Why crafting is much more than just a fun hobby
Seoana from The Self Like Society
As the days continue to drag along in what’s beginning to feel like a perpetual lockdown, it’s more important than ever to take care of your mental health and well-being.
While it may be hard to carve out time for yourself right now, investing just a couple of hours a week into a creative endeavour will be hugely beneficial to your brain.
Not only is craft an outlet for personal expression, it’s also a proven way to reduce anxiety, improve your mood and help fight depression. For example, a 2018 university study published in the Journal of Psychology found that knitting and crocheting improved mental health, while the University of Oxford is running a programme called the Yarnfullness Project, which aims to understand more about the reported benefits of yarn-based craft on mental health. At the end of last year, a survey of 1,500 members of the general public discovered that a whopping 96% of people turned to crafting to improve their mental health. Not surprising considering how tumultuous 2020 turned out to be. So why does crafting make us feel so good?

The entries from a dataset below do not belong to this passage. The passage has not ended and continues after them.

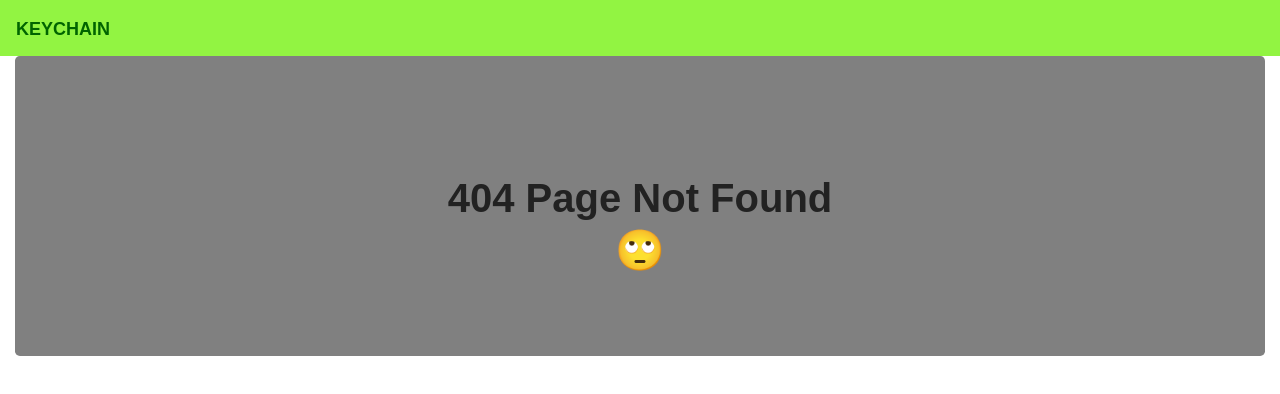
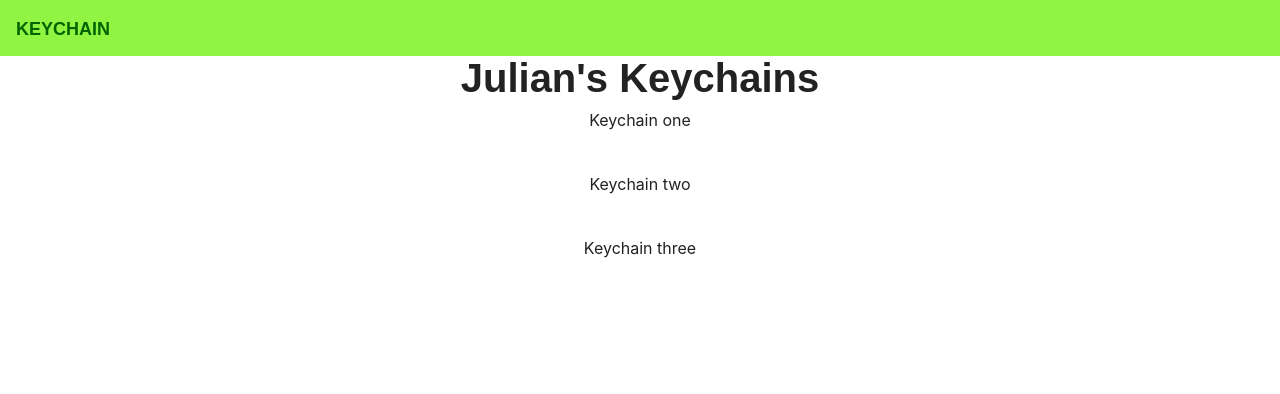
Before and after one commit to sl8te/keychain, a React (Create React App) app in the folder client/: page /view in a window 1280 px wide. Before the commit this address had no page. Shown: the top 394 px of the page. Built offline with nearby package versions, Linux system fonts and the light colour scheme; a web font is replaced by a local one.

Commit message:
adding view page

```diff
--- a/client/src/App.js
+++ b/client/src/App.js
@@ -9,6 +9,7 @@ import Login from "./pages/login/Login";
 import Authenticate from "./pages/authenticate/authenticate";
 import API from "./utils/API";
 import Home from "./pages/home/Home";
+import View from "./pages/view/View";
 
 function App() {
   return (
@@ -22,6 +23,7 @@ function App() {
           <Route exact path="/keys" component={Keys} />
           <Route exact path="/login" component={Login} />
           <Route exact path="/authenticate" component={Authenticate} />
+          <Route exact path="/view" component={View} />
           {/* <Route exact path="/friends" component={Friends} /> */}
           <Route component={NoMatch} />
         </Switch>
--- /dev/null
+++ b/client/src/pages/view/View.js
@@ -0,0 +1,23 @@
+import React, { Component } from "react";
+
+class View extends Component {
+    constructor (props) {
+      super(props);
+    }
+
+    render () {
+      return (
+        <div className="homePage">
+          <h1>Julian's Keychains</h1>
+          <p>Keychain one</p>
+          <br/>
+          <p>Keychain two</p>
+          <br/>
+          <p>Keychain three</p>
+          <br/>
+        </div>
+      )
+    }
+  }
+
+  export default View;
```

Breaking the cycle
One of the things I’ve found most difficult to get used to in this ‘new normal’ is the monotony. As we go through the same daily routine, the days and weeks blur together into one ceaseless, exhausting cycle of working, eating and sleeping. Without the prospect of social interactions or spontaneous adventures to break up the cycle, it comes down to you and you alone to find ways to combat the tediousness. Enter craft.
Now, I’m no crafting queen. Due to a combination of a severe lack of patience and a case of cack-handedness, my creative projects often end up in one of two places: languishing in a dark and dusty cupboard, away from the judging eyes of others, or the bin. But with a whole heap of time on my hands and some free materials sent to me by my work, I decided to give it another go. And that’s the joy of crafting just for you - you don’t have to be good at it. There’s no pressure to complete a project with any finesse, heck, you don’t even need to finish at all if you don’t fancy it. The point is to take your mind away from the stresses and worries of what’s going on in the world and focus entirely on something that doesn’t come with a deadline, or restrictions. It’s just you and your materials of choice. As an added benefit, keeping your hands busy means that you’re not able to reach for your phone and get stuck into an endless cycle of scrolling through news sites and Instagram feeds. I’m sure I don’t need to preach about the harmful effects of social media, which have been exacerbated by living through a global pandemic. So having a reason not to have your phone glued to your hand is bloody brilliant, in my book.
Another role craft can play during these strange times is to provide an outlet for us to express our hopes and anxieties. I for sure have found it difficult to articulate how I’ve been feeling over the past year. ‘Stressed’ doesn’t really cut it any more does it? And so having a way to get your emotions off your chest in a mindful way, without having to try to put it into words, can be a huge relief. Whatever your medium, be it embroidery thread, paint, yarn, ink, clay or anything else, you can pour your heart into it and relieve some of the tension that’s been building up inside you.
As part of a craftivism project I was involved in through work during the first lockdown, we were asked to embroider a message of hope onto an embroidery hoop. The results were both positive and poignant, as people expressed their thanks to the NHS, their desire to look after one another, and their belief that good times would come again. For myself and the rest of the group who took part, it helped us to cope with the feelings of helplessness and anxiety that were now a constant feature in our lives. It’s well documented that engaging in activism can help with wellbeing and give people a sense of community and purpose, which is exactly what this project did for us.
Whatever your reason for taking up crafting, think of it as an opportunity to unburden yourself of the realities and restrictions of life. There are no rules or tiers in creativity, so you are free to roam as far and wide as you please - your only limit being your imagination.